━━━ RECORDS FOR THIS EXERCISE

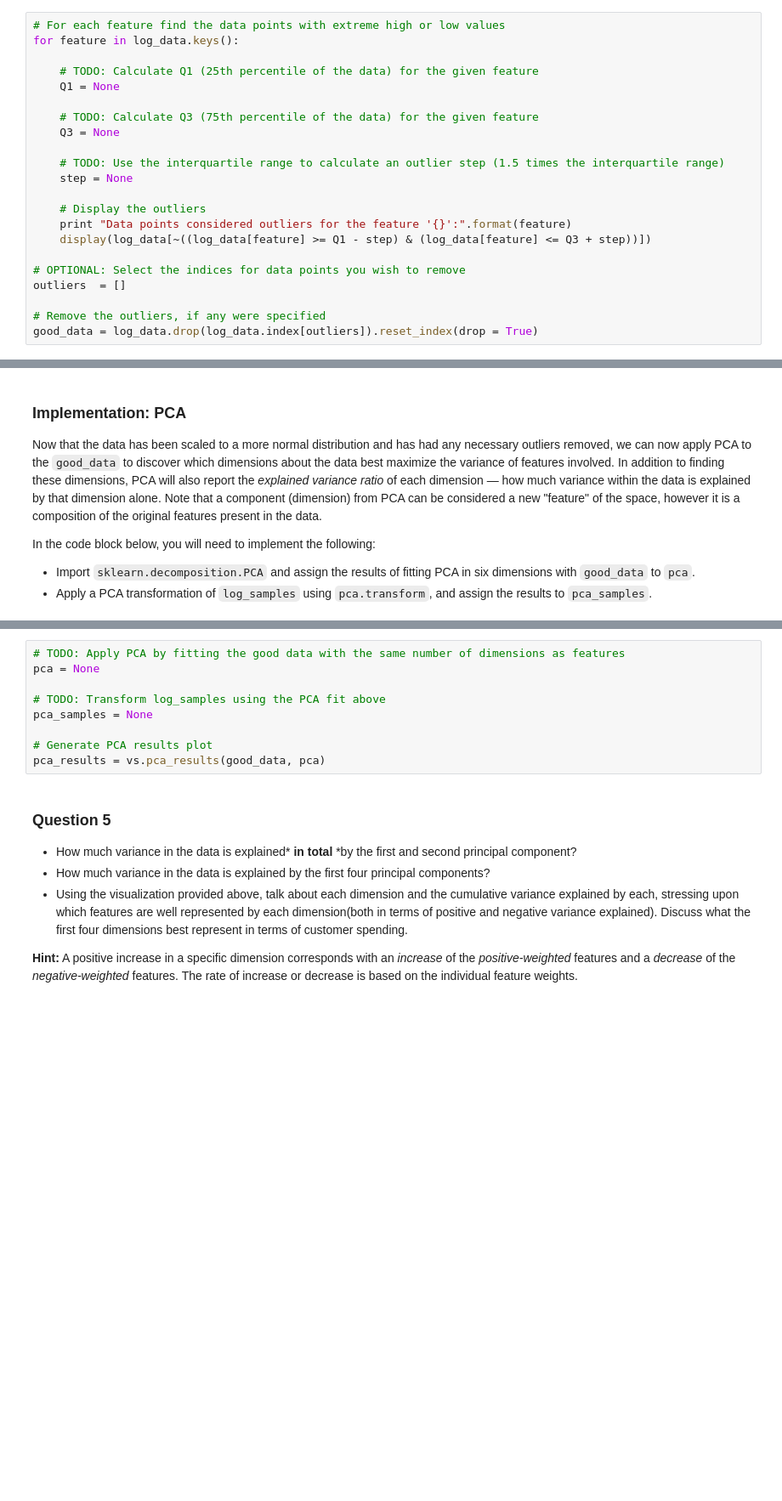
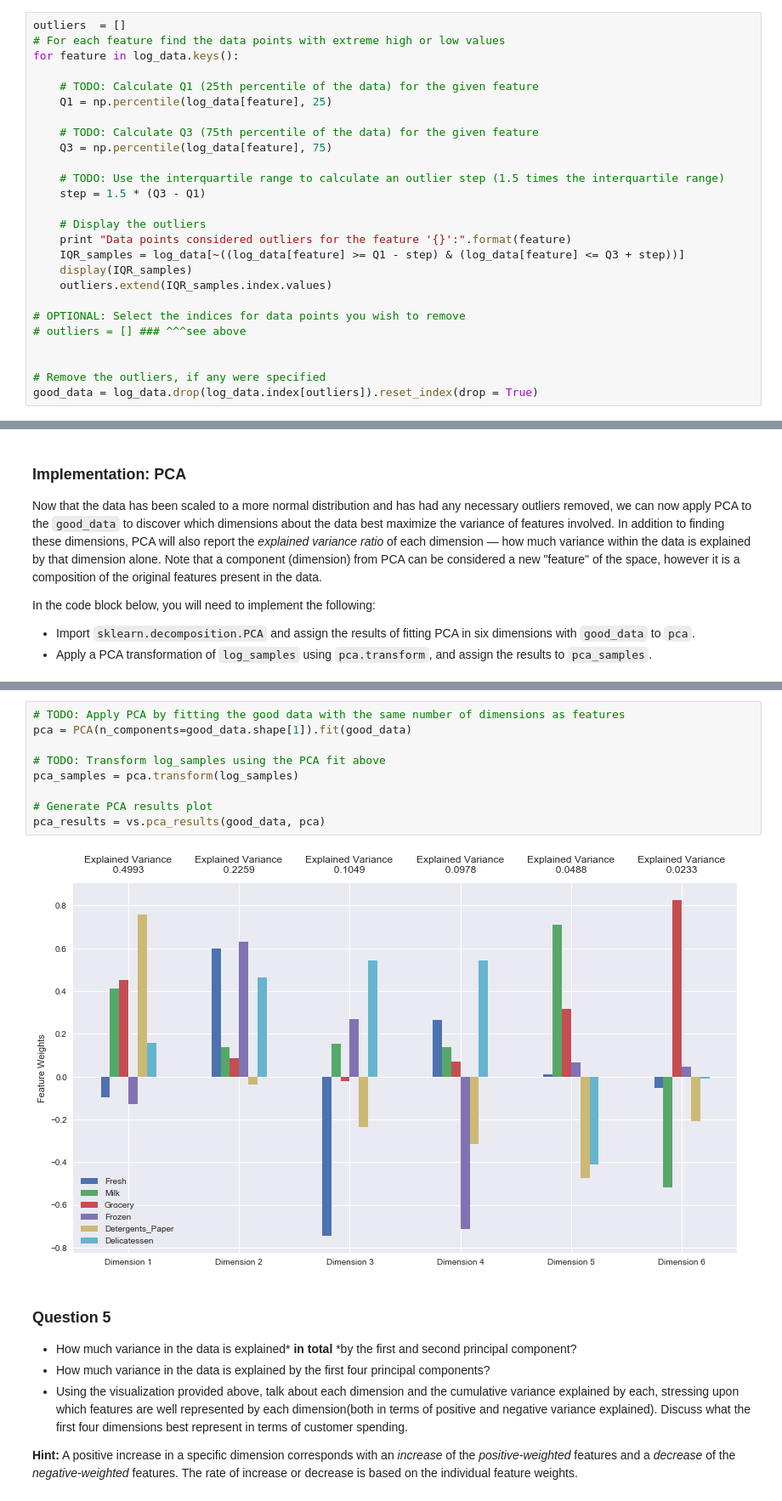
Before and after one commit to Ryanglambert/machine-learning, a Jupyter notebook: projects/customer_segments/customer_segments.ipynb, the cells around one changed output, grey strips where cells are left out. Shown: that part at 85% size. Saved outputs shown, nothing was run; the diff lists cells and outputs as text; blank space fills up the shorter version.

```diff
--- a/projects/customer_segments/customer_segments.ipynb
+++ b/projects/customer_segments/customer_segments.ipynb
@@ -186,22 +252,26 @@ Once you have performed this implementation, the dataset will be stored in the v
 # %%
+outliers  = []
 # For each feature find the data points with extreme high or low values
 for feature in log_data.keys():
 
     # TODO: Calculate Q1 (25th percentile of the data) for the given feature
-    Q1 = None
+    Q1 = np.percentile(log_data[feature], 25)
 
     # TODO: Calculate Q3 (75th percentile of the data) for the given feature
-    Q3 = None
+    Q3 = np.percentile(log_data[feature], 75)
 
     # TODO: Use the interquartile range to calculate an outlier step (1.5 times the interquartile range)
-    step = None
+    step = 1.5 * (Q3 - Q1)
 
     # Display the outliers
     print "Data points considered outliers for the feature '{}':".format(feature)
-    display(log_data[~((log_data[feature] >= Q1 - step) & (log_data[feature] <= Q3 + step))])
+    IQR_samples = log_data[~((log_data[feature] >= Q1 - step) & (log_data[feature] <= Q3 + step))]
+    display(IQR_samples)
+    outliers.extend(IQR_samples.index.values)
 
 # OPTIONAL: Select the indices for data points you wish to remove
-outliers  = []
+# outliers = [] ### ^^^see above
+
 
 # Remove the outliers, if any were specified
 good_data = log_data.drop(log_data.index[outliers]).reset_index(drop = True)
@@ -228,12 +365,14 @@ In the code block below, you will need to implement the following:
 # %%
 # TODO: Apply PCA by fitting the good data with the same number of dimensions as features
-pca = None
+pca = PCA(n_components=good_data.shape[1]).fit(good_data)
 
 # TODO: Transform log_samples using the PCA fit above
-pca_samples = None
+pca_samples = pca.transform(log_samples)
 
 # Generate PCA results plot
 pca_results = vs.pca_results(good_data, pca)
+# %% [output]
+[figure, added]
 # %% [markdown]
 ### Question 5
 
```
Also changed, not shown: parts of 55 cells of this notebook.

━━━━━━

◆ EXERCISE INSTRUCTIONS ◆
Only lines of the data holding the word "above" go in the answer. Please copy each of them.

◆ TASK RESPONSE ◆
+# outliers = [] ### ^^^see above
 # TODO: Transform log_samples using the PCA fit above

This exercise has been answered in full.